‘A’ Level Biology Field Trip, October 2016
The last three days of the half-term break saw a group of ‘A’ Level Biologists undertake a trip to Preston Montford, Shropshire on the Welsh border to take part in ecological studies within this diverse habitat. The first day, straight off the coach, we pulled on our waterproofs and wellies and got elbow-deep into our first case study: the effect of oxygen concentration as a result of human wastes upon aquatic biodiversity. We took samples from two different habitats and identified the different species present and their abundance. We then returned to the classroom to discuss the adaptations of certain species to surviving in the extremes of this abiotic factor, and the effect of human interference on biodiversity. In the evening we set small mammal traps, to humanely study the activity of these organisms right before they went into hibernation. The next morning we emptied our traps to discover 8 animals out of 17 traps, a near 50% success rate in comparison to the typical 10%, naming each of our mice and voles before releasing them! Next was a trip up a small mountain to study the effects of heather in different stages of its life upon the biodiversity of the area, giving us the opportunity to see first-hand the way different species interact in a habitat. In addition to the biotic influences on the habitat, we also studied and measured the abiotic factors including wind speed, soil pH, humidity, and light intensity. With the skills learned from the first two days, it was time to put them to the test in our own, independently designed ecological study on the last day. Each group picked their own habitat in which to conduct a study of the effect of an abiotic or biotic factor on the biodiversity or abundance of a species within that area.
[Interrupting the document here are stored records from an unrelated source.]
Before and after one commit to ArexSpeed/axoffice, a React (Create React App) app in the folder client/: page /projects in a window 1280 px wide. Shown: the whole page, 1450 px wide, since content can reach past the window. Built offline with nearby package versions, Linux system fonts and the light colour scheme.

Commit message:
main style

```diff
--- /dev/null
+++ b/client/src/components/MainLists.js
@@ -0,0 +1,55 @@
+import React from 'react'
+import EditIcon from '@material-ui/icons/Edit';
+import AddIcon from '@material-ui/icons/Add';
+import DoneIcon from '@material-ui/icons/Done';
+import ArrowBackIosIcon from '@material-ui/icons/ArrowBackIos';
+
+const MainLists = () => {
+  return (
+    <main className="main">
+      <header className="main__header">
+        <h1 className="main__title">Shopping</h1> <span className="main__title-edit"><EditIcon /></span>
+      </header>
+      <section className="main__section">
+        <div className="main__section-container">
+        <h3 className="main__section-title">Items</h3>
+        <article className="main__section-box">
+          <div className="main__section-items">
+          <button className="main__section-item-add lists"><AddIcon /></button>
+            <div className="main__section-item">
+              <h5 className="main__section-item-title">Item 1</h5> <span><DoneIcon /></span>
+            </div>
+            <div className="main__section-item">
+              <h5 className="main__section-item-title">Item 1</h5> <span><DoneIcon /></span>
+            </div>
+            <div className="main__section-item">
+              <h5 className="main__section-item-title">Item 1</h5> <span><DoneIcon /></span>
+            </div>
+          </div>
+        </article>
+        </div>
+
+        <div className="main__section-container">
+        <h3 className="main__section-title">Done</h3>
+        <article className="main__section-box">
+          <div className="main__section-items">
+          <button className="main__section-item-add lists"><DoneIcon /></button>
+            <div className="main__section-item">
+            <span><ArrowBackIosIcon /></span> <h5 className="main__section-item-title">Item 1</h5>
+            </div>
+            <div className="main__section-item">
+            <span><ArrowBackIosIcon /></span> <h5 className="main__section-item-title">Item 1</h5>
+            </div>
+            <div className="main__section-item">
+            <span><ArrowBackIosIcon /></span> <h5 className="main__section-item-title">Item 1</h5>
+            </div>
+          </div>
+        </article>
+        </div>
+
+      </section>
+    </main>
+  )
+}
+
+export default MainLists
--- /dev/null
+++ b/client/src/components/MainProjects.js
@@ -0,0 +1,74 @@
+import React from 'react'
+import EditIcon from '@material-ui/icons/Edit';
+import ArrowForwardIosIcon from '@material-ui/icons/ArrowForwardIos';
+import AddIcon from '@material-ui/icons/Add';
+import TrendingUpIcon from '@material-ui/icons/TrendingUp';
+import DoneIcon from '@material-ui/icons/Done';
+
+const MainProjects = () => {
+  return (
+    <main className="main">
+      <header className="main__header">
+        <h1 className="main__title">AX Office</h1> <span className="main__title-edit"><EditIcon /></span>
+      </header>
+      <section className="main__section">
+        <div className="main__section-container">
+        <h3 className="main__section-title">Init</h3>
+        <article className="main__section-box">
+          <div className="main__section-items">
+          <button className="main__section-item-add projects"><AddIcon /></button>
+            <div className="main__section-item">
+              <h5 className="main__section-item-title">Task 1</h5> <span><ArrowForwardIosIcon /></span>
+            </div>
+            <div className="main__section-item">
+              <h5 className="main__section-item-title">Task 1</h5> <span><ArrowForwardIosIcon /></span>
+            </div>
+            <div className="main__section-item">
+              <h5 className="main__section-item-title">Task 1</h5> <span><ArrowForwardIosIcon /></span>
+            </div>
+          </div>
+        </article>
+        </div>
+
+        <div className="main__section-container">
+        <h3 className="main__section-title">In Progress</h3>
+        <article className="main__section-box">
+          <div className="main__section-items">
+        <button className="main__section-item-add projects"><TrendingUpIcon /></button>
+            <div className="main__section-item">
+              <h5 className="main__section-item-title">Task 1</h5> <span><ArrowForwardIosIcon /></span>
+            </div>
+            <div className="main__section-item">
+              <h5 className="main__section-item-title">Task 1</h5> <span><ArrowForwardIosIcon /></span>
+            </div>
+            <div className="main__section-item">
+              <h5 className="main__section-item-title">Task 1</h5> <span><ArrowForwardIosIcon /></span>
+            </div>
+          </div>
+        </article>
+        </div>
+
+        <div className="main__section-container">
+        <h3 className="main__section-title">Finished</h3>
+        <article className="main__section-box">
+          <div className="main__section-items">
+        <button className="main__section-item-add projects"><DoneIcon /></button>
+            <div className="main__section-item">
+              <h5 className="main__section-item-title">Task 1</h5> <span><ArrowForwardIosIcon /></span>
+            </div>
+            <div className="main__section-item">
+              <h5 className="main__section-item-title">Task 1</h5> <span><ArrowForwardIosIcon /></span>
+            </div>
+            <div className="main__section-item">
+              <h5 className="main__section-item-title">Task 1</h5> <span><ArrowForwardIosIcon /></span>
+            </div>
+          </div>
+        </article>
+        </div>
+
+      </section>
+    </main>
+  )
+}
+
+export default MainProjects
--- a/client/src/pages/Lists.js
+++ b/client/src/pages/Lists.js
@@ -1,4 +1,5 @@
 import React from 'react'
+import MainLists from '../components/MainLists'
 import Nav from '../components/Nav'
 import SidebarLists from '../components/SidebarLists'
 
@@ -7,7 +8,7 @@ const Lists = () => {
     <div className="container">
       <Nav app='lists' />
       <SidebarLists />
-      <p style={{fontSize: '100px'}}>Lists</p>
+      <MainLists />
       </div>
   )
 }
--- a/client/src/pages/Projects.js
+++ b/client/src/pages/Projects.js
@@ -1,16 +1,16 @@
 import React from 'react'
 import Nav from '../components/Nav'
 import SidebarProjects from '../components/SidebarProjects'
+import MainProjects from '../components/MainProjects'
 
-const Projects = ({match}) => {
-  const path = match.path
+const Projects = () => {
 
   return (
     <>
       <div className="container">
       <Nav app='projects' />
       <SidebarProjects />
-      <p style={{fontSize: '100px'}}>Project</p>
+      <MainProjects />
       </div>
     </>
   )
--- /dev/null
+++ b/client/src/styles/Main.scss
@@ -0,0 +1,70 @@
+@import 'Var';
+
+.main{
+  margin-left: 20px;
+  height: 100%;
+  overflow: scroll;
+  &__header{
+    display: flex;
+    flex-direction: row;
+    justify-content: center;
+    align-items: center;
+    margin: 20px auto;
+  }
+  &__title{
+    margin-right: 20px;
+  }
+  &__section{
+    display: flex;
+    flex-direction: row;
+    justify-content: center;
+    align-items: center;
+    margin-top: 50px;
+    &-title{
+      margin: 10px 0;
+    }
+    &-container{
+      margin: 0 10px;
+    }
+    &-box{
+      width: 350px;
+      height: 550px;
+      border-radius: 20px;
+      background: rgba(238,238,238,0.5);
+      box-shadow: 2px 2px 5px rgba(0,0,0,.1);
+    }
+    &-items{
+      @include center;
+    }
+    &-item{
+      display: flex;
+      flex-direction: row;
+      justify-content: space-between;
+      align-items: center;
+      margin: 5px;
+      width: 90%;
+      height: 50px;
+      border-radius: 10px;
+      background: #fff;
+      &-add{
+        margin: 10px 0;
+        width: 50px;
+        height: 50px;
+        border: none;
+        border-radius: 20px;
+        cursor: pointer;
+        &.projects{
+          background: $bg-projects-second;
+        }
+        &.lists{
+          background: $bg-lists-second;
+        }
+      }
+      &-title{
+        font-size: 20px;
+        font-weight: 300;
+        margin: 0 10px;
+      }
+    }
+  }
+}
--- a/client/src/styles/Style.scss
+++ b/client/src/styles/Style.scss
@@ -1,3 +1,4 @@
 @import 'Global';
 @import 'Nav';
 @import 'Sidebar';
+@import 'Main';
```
With the data that we had collected, we performed calculations to measure the biodiversity and finally a full lab write-up. This trip is one that we shall never forget, filled with days of practical biological application and seeing the ecosystems around us with a new-found appreciation and understanding of the intricate network of interactions.